EL PASO — Exiting the cinema, a teary-eyed and choked-up man in his sixties wearing a white guayabera shirt and a Panama fedorasaid the film he had just finished watching was tragic and reminded him of his days as a Chicano activist in California alongside César Chávez.
The film was Ruben Salazar: Man in the Middle directed by Phillip Rodriguez, which explores the life and tragic death of the legendary Mexican-American journalist.
Salazar was born in the Mexican border town of Cuidad Juárez, but was raised here just across the river. He graduated from El Paso High School and Texas Western College (now the University of Texas at El Paso) before he started working at the El Paso Herald Post as a reporter and eventually at the Los Angeles Times. After leaving the Times, he went into broadcasting at the Spanish language station KMEX.
While working for KMEX, Salazar was covering the Chicano Moratorium March on August 29, 1970, when the demonstration took a violent turn and escalated into a riot, Salazar took cover in a dingy bar called the Silver Dollar. He was killed by a tear gas canister that was fired blindly into the bar by police.
The film explores various conspiracy theories surrounding his death, including the possibility that he was deliberately murdered, perhaps by the L.A.P.D. Shortly after he died, Salazar became a martyred icon to many Chicanos.
Rodriguez, the director, told the audience of some 300 persons that he needed to tell the story of the man, not the icon. “I was aware of him but only as a symbol” said Rodriguez, “but I did have a sneaking suspicion that he was a lot more interesting than the idea of him that I had heard.”
Rodriguez also said he knew there was going to be some backlash because he was trying to humanize Salazar. He felt several civil rights “icons” had lost their “mojo” as their stories were retold and this film would refresh his images.
“Whenever you challenge a standing mythology or historicize a religious figure, there are some people that are going to feel uncomfortable, and I suppose that’s to be expected but that’s fine with me,” he said.
Rodriguez and the producers of the film filed a lawsuit against the L.A. County Sheriffs’ department demanding they release the files in this case, which had been closed since Salazar’s death.
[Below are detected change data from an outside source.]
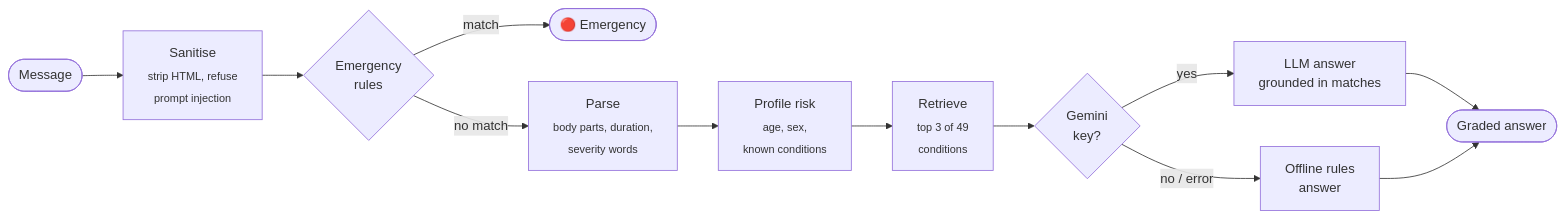
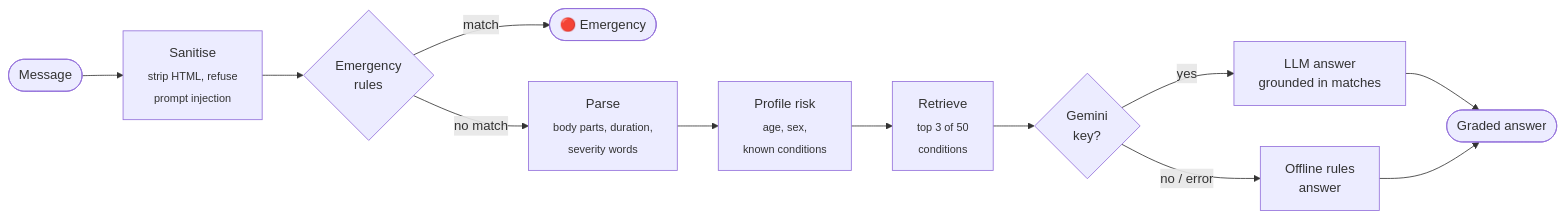
The first of 4 diagrams in README.md (sarthaksaxenaa/CareNexus), drawn with Mermaid before and after one commit. The commit also changed other lines of this file and 13 other files, not shown here.

````diff
--- a/README.md
+++ b/README.md
@@ -143,14 +143,14 @@
 ```mermaid
 flowchart LR
     M([Message]) --> S[Sanitise<br/><sub>strip HTML, refuse<br/>prompt injection</sub>]
     S --> R{Emergency<br/>rules}
     R -- match --> RED([🔴 Emergency])
     R -- no match --> P[Parse<br/><sub>body parts, duration,<br/>severity words</sub>]
     P --> F[Profile risk<br/><sub>age, sex,<br/>known conditions</sub>]
-    F --> Q[Retrieve<br/><sub>top 3 of 49<br/>conditions</sub>]
+    F --> Q[Retrieve<br/><sub>top 3 of 50<br/>conditions</sub>]
     Q --> G{Gemini<br/>key?}
     G -- yes --> L[LLM answer<br/>grounded in matches]
     G -- no / error --> O[Offline rules<br/>answer]
     L --> A([Graded answer])
     O --> A
 ```
````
A study of the files uncovered a secret investigation that was conducted by the U.S. Department of Justice, which ruled Salazar’s death as accidental.
Still, some of the viewers felt that the film lacked some detail and was too biased toward the theory that Salazar’s death was accidental.
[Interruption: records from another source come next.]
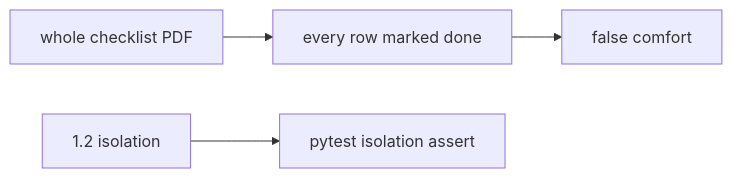
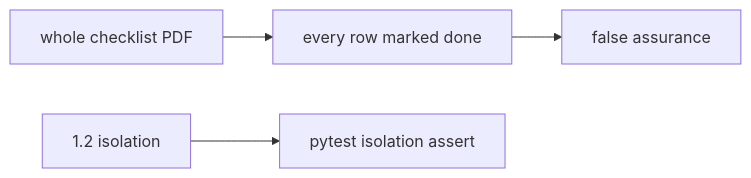
Before and after one commit to ishitvagoel/LearnSecurity: the second of 2 diagrams in content/modules/9/9.1/lessons/01-property.md, drawn with Mermaid. The commit also changed 240 other files, not shown here.

````diff
--- a/content/modules/9/9.1/lessons/01-property.md
+++ b/content/modules/9/9.1/lessons/01-property.md
@@ -29,6 +29,6 @@
 ```mermaid
 flowchart LR
   Pdf[whole checklist PDF] --> Paste[every row marked done]
   Threat["1.2 isolation"] --> Test[pytest isolation assert]
-  Paste --> False[false comfort]
+  Paste --> False[false assurance]
 ```
````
“I think they killed him,” said Marco Zamora, a journalism student who attended the film, “it doesn’t make sense that a cop wouldn’t know the difference between the two types of projectiles and would fire a canister into a crowd.”
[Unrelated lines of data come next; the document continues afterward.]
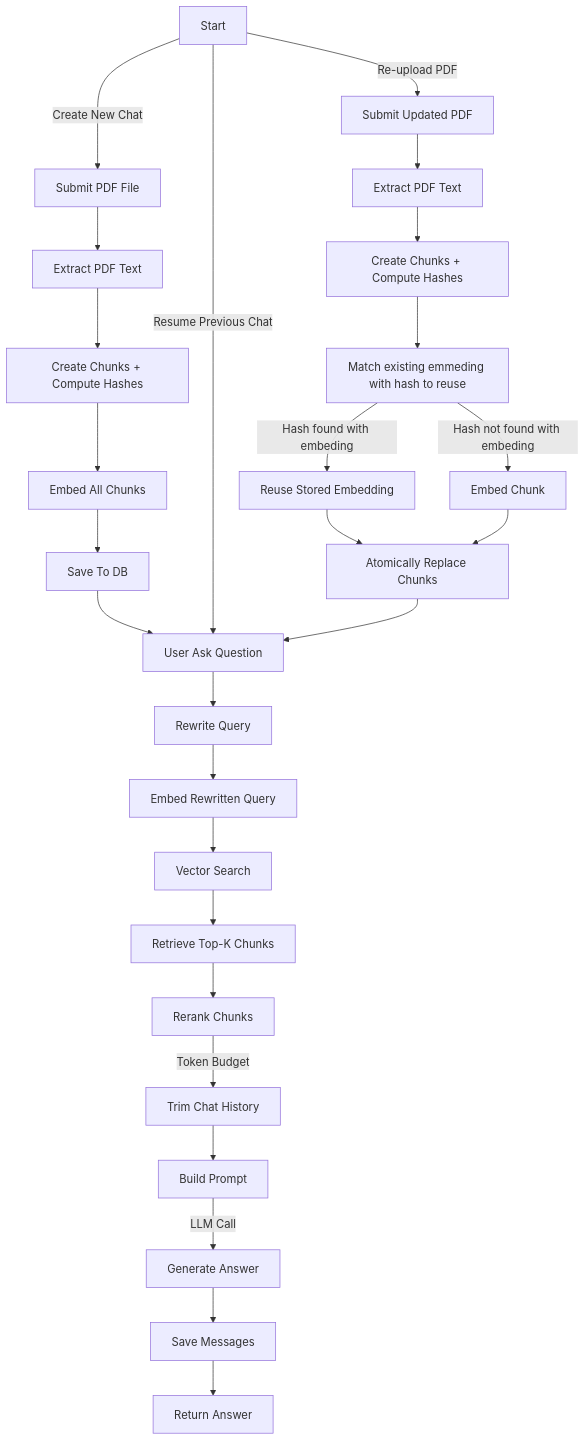
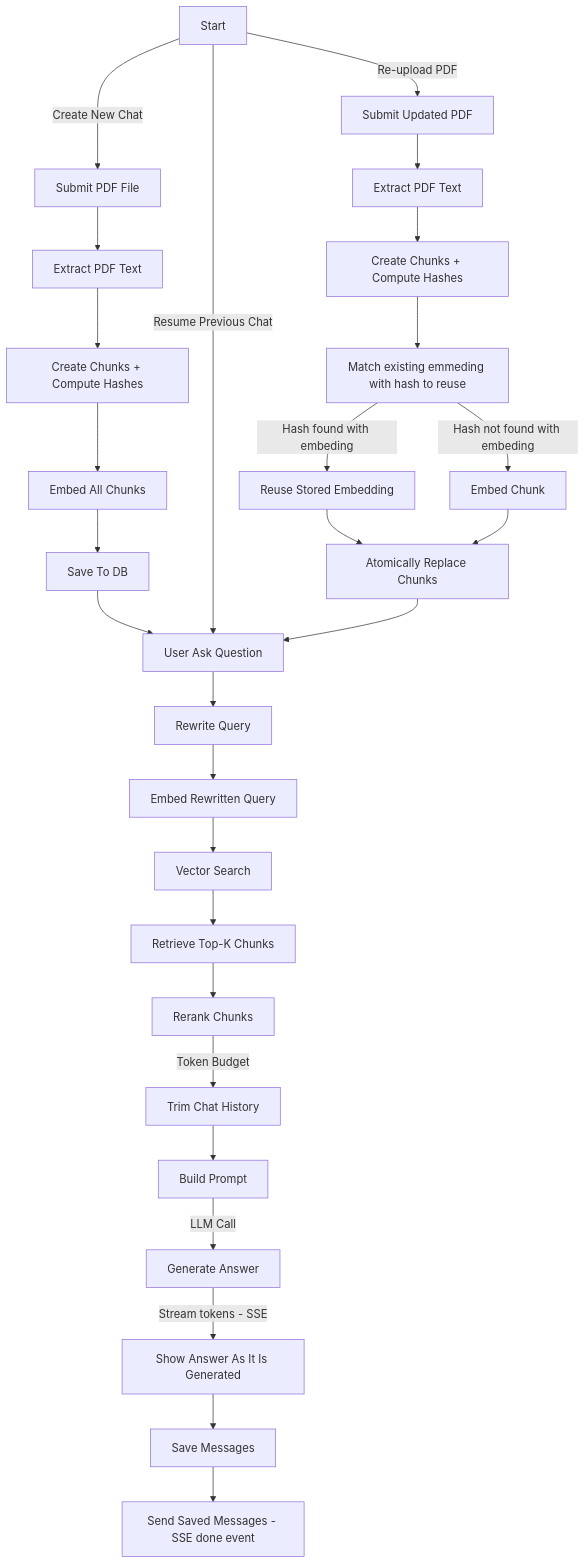
The diagram in README.md (jishnusaha/ask-my-pdf), drawn with Mermaid before and after one commit. The commit also changed other lines of this file and 9 other files, not shown here.

````diff
--- a/README.md
+++ b/README.md
@@ -277,32 +308,33 @@
 ```mermaid
 flowchart TD
 Start --> |Create New Chat| B[Submit PDF File]
 B --> C[Extract PDF Text]
 C --> D[Create Chunks + Compute Hashes]
 D --> E[Embed All Chunks]
 E --> F[Save To DB]
 F --> A1[User Ask Question]
 
 Start --> |Resume Previous Chat| A1
 
 Start --> |Re-upload PDF| R1[Submit Updated PDF]
 R1 --> R26[Extract PDF Text]
 R26 --> R2[Create Chunks + Compute Hashes]
 R2 --> R3[Match existing emmeding with hash to reuse]
 R3 --> |Hash found with embeding| R4[Reuse Stored Embedding]
 R3 --> |Hash not found with embeding| R5[Embed Chunk]
 R4 & R5 --> R6[Atomically Replace Chunks]
 R6 --> A1
 
 A1 --> B1[Rewrite Query]
 B1 --> C1[Embed Rewritten Query]
 C1 --> D1[Vector Search]
 D1 --> E1[Retrieve Top-K Chunks]
 E1 --> F1[Rerank Chunks]
 F1 --> |Token Budget| G1[Trim Chat History]
 G1 --> H1[Build Prompt]
 H1 --> |LLM Call|I1[Generate Answer]
-I1 --> J1[Save Messages]
-J1 --> K1[Return Answer]
+I1 --> |Stream tokens - SSE| S1[Show Answer As It Is Generated]
+S1 --> J1[Save Messages]
+J1 --> K1[Send Saved Messages - SSE done event]
 
 ```
````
The film also preceded a discussion panel made up of four prominent Latinos and journalists who along with Rodriguez expressed their feelings about the film and the legacy of Rubén Salazar.
The panelists included Phillip Rodriguez, the film’s director, Zita Arocha, Director of Borderzine, UTEP Department of Communication, Angela Kocherga, Border Bureau Chief, KHOU-TV/Gannett Broadcasting, Rosa Guerrero, artist and educator and Texas Senator Jose Rodriguez.
Throughout the film and the panel, themes of identity, assimilation, and heritage are present and reflect the feelings of some of the attendees and of the filmmakers themselves.
The film touched on the subject of being Mexican-American in the U.S. during that period and Salazar’s struggle with his Mexican roots and an upbringing that tried to turn him away from that heritage. According to the film, he eventually came to terms with his identity and embraced his Latino roots, getting involved in Chicano politics and covering the movement.
Senator Rodriguez touched on his own personal experiences about being Latino and the obstacles he had to overcome growing up in South Texas and on how he felt when he found out that Salazar had been killed.
“I was enraged,” he said, “I was involved in different programs like MECHAand La Raza Unida, and he was someone we looked up to. Then the following year, we had our own incident in Pharr.”
Sen. Rodriguez was referring to the 1971 riots that occurred in Pharr, Texas, where a protest turned violent and a 17-year-old boy was killed.
“It warms my heart seeing young people interested in things like this,” said Rodolfo Jiménez, the man in the white shirt and straw hat, “I’m glad that people are aware of what we went through. People attacked us, spat on us, threatened us, and why, only because we wanted a better life. We’ve come a long way but we still have a long, long way to go. I just hope that all these young people pick up where we left off.”
The film Ruben Salazar: Man in the Middle, will air on PBS on April 29, 2014 at 9 p.m.